**TASK PROMPT**
The records below must be output exactly, with no images carried over.

:: PROVIDED RECORDS ::

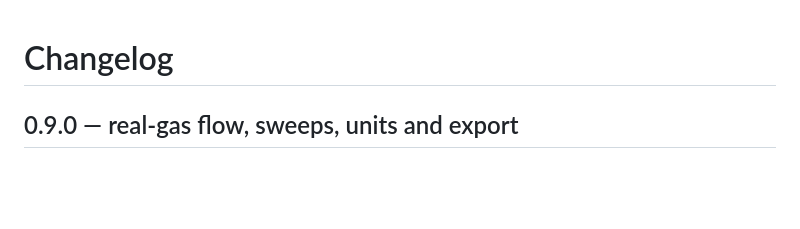
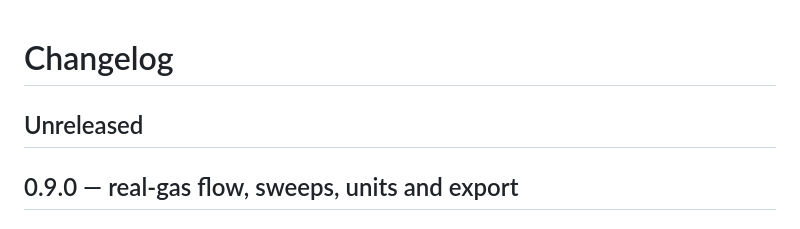
Before and after one commit to shanthoshkv/rockmoc, a Markdown page: CHANGELOG.md, the part around the change. Drawn GitHub-style; blank space fills up the shorter version.

```diff
--- a/CHANGELOG.md
+++ b/CHANGELOG.md
@@ -1,4 +1,6 @@
 # Changelog
+
+## Unreleased
 
 ## 0.9.0 — real-gas flow, sweeps, units and export
 
```
Also changed, not shown: CONTRIBUTING.md (added, +35 -0 lines), README.md (+10 -0 lines), docs/demo.gif (added), 4 other files.
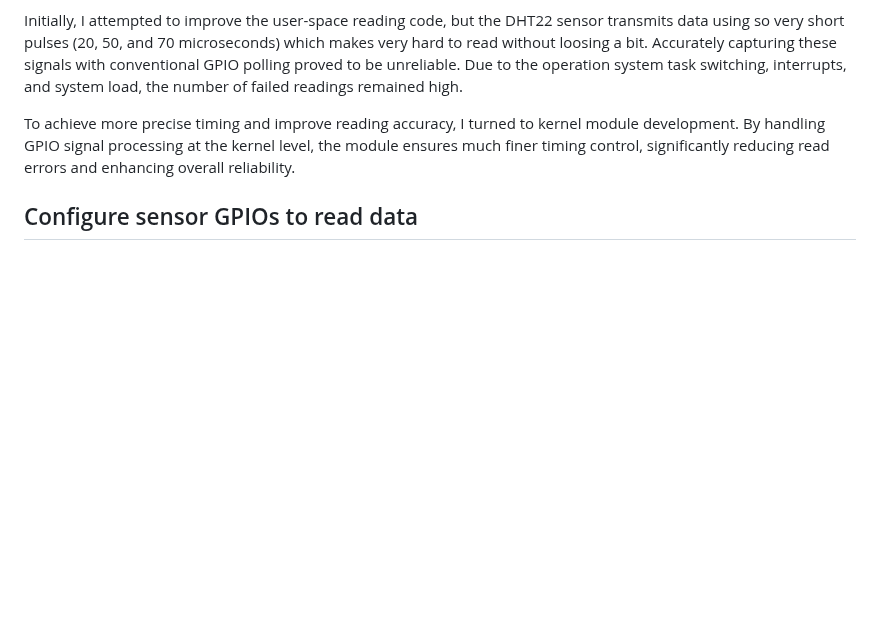
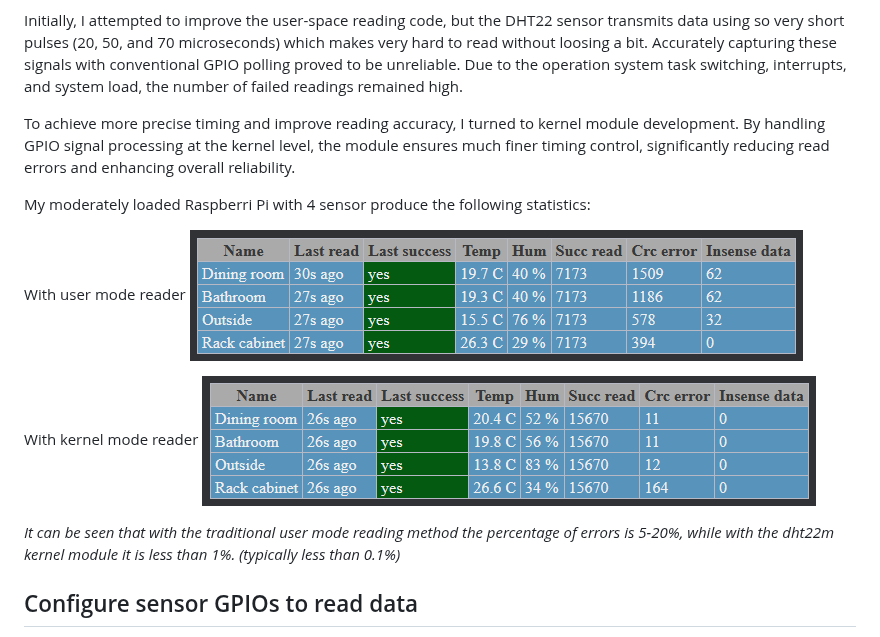
Before and after one commit to hyper-prog/dht22m, a Markdown page: README.md, the part around one of its changes. Rendered like a GitHub page; pictures changed too: images/krnl-stats.png (added), images/um-stats.png (added); blank space fills up the shorter version.

Commit message:
Remove tailing space from end of gpio list Updated readme, add statistics infos

```diff
--- a/README.md
+++ b/README.md
@@ -33,6 +36,17 @@ I turned to kernel module development. By handling GPIO signal processing at the
 the module ensures much finer timing control,
 significantly reducing read errors and enhancing overall reliability.
 
+My moderately loaded Raspberri Pi with 4 sensor produce the following statistics:
+
+With user mode reader
+![User mode stats](https://raw.githubusercontent.com/hyper-prog/dht22m/master/images/um-stats.png)
+
+With kernel mode reader
+![Kernel mode stats](https://raw.githubusercontent.com/hyper-prog/dht22m/master/images/krnl-stats.png)
+
+_It can be seen that with the traditional user mode reading method the percentage of errors is 5-20%,
+while with the dht22m kernel module it is less than 1%. (typically less than 0.1%)_
+
 Configure sensor GPIOs to read data
 -------------------------------------
 
```
Also changed, not shown: other parts of README.md (+13 -9 lines), 1 other file.
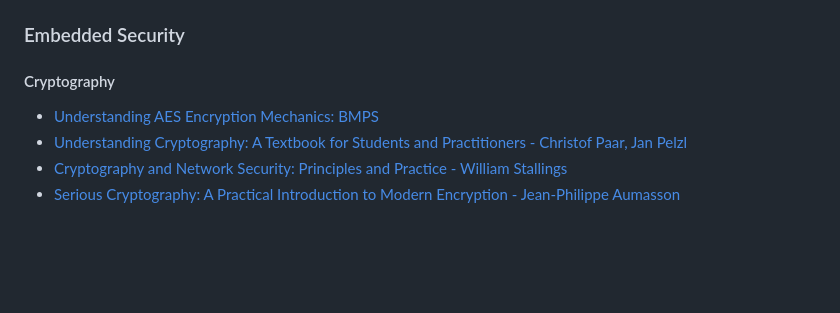
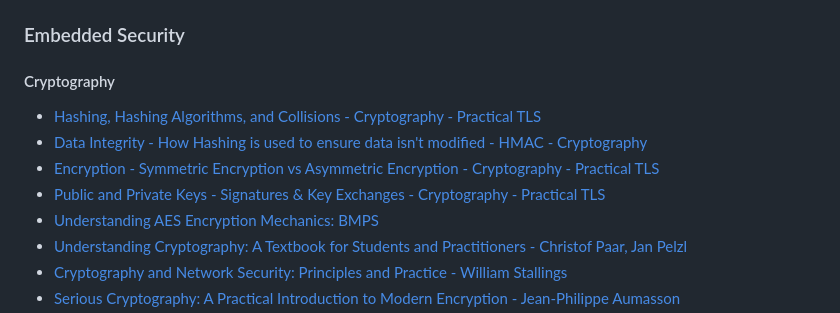
Before and after one commit to m3y54m/Embedded-Engineering-Roadmap, a Markdown page: README.md, the part around the change. GitHub-like rendering; blank space fills up the shorter version.

Commit message:
Update README.md
Add resources for Cryptography

```diff
--- a/README.md
+++ b/README.md
@@ -729,6 +729,10 @@ _________________
 
 #### Cryptography
 
+- [Hashing, Hashing Algorithms, and Collisions - Cryptography - Practical TLS](https://youtu.be/HHQ2QP_upGM)
+- [Data Integrity - How Hashing is used to ensure data isn't modified - HMAC - Cryptography](https://www.youtube.com/watch?v=doN3lzzNEIM)
+- [Encryption - Symmetric Encryption vs Asymmetric Encryption - Cryptography - Practical TLS](https://www.youtube.com/watch?v=o_g-M7UBqI8)
+- [Public and Private Keys - Signatures & Key Exchanges - Cryptography - Practical TLS](https://youtu.be/_zyKvPvh808)
 - [Understanding AES Encryption Mechanics: BMPS](https://youtu.be/OnhtzFJW_4I)
 - [Understanding Cryptography: A Textbook for Students and Practitioners -  Christof Paar, Jan Pelzl](https://link.springer.com/book/10.1007/978-3-642-04101-3)
 - [Cryptography and Network Security: Principles and Practice - William Stallings](https://www.pearson.com/en-us/subject-catalog/p/cryptography-and-network-security-principles-and-practice/P200000003477/9780135764213)
```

:::

**YOUR RESPONSE**
Before and after one commit to shanthoshkv/rockmoc, a Markdown page: CHANGELOG.md, the part around the change. Drawn GitHub-style; blank space fills up the shorter version.

```diff
--- a/CHANGELOG.md
+++ b/CHANGELOG.md
@@ -1,4 +1,6 @@
 # Changelog
+
+## Unreleased
 
 ## 0.9.0 — real-gas flow, sweeps, units and export
 
```
Also changed, not shown: CONTRIBUTING.md (added, +35 -0 lines), README.md (+10 -0 lines), docs/demo.gif (added), 4 other files.
Before and after one commit to hyper-prog/dht22m, a Markdown page: README.md, the part around one of its changes. Rendered like a GitHub page; pictures changed too: images/krnl-stats.png (added), images/um-stats.png (added); blank space fills up the shorter version.

Commit message:
Remove tailing space from end of gpio list Updated readme, add statistics infos

```diff
--- a/README.md
+++ b/README.md
@@ -33,6 +36,17 @@ I turned to kernel module development. By handling GPIO signal processing at the
 the module ensures much finer timing control,
 significantly reducing read errors and enhancing overall reliability.
 
+My moderately loaded Raspberri Pi with 4 sensor produce the following statistics:
+
+With user mode reader
+![User mode stats](https://raw.githubusercontent.com/hyper-prog/dht22m/master/images/um-stats.png)
+
+With kernel mode reader
+![Kernel mode stats](https://raw.githubusercontent.com/hyper-prog/dht22m/master/images/krnl-stats.png)
+
+_It can be seen that with the traditional user mode reading method the percentage of errors is 5-20%,
+while with the dht22m kernel module it is less than 1%. (typically less than 0.1%)_
+
 Configure sensor GPIOs to read data
 -------------------------------------
 
```
Also changed, not shown: other parts of README.md (+13 -9 lines), 1 other file.
Before and after one commit to m3y54m/Embedded-Engineering-Roadmap, a Markdown page: README.md, the part around the change. GitHub-like rendering; blank space fills up the shorter version.

Commit message:
Update README.md
Add resources for Cryptography

```diff
--- a/README.md
+++ b/README.md
@@ -729,6 +729,10 @@ _________________
 
 #### Cryptography
 
+- [Hashing, Hashing Algorithms, and Collisions - Cryptography - Practical TLS](https://youtu.be/HHQ2QP_upGM)
+- [Data Integrity - How Hashing is used to ensure data isn't modified - HMAC - Cryptography](https://www.youtube.com/watch?v=doN3lzzNEIM)
+- [Encryption - Symmetric Encryption vs Asymmetric Encryption - Cryptography - Practical TLS](https://www.youtube.com/watch?v=o_g-M7UBqI8)
+- [Public and Private Keys - Signatures & Key Exchanges - Cryptography - Practical TLS](https://youtu.be/_zyKvPvh808)
 - [Understanding AES Encryption Mechanics: BMPS](https://youtu.be/OnhtzFJW_4I)
 - [Understanding Cryptography: A Textbook for Students and Practitioners -  Christof Paar, Jan Pelzl](https://link.springer.com/book/10.1007/978-3-642-04101-3)
 - [Cryptography and Network Security: Principles and Practice - William Stallings](https://www.pearson.com/en-us/subject-catalog/p/cryptography-and-network-security-principles-and-practice/P200000003477/9780135764213)
```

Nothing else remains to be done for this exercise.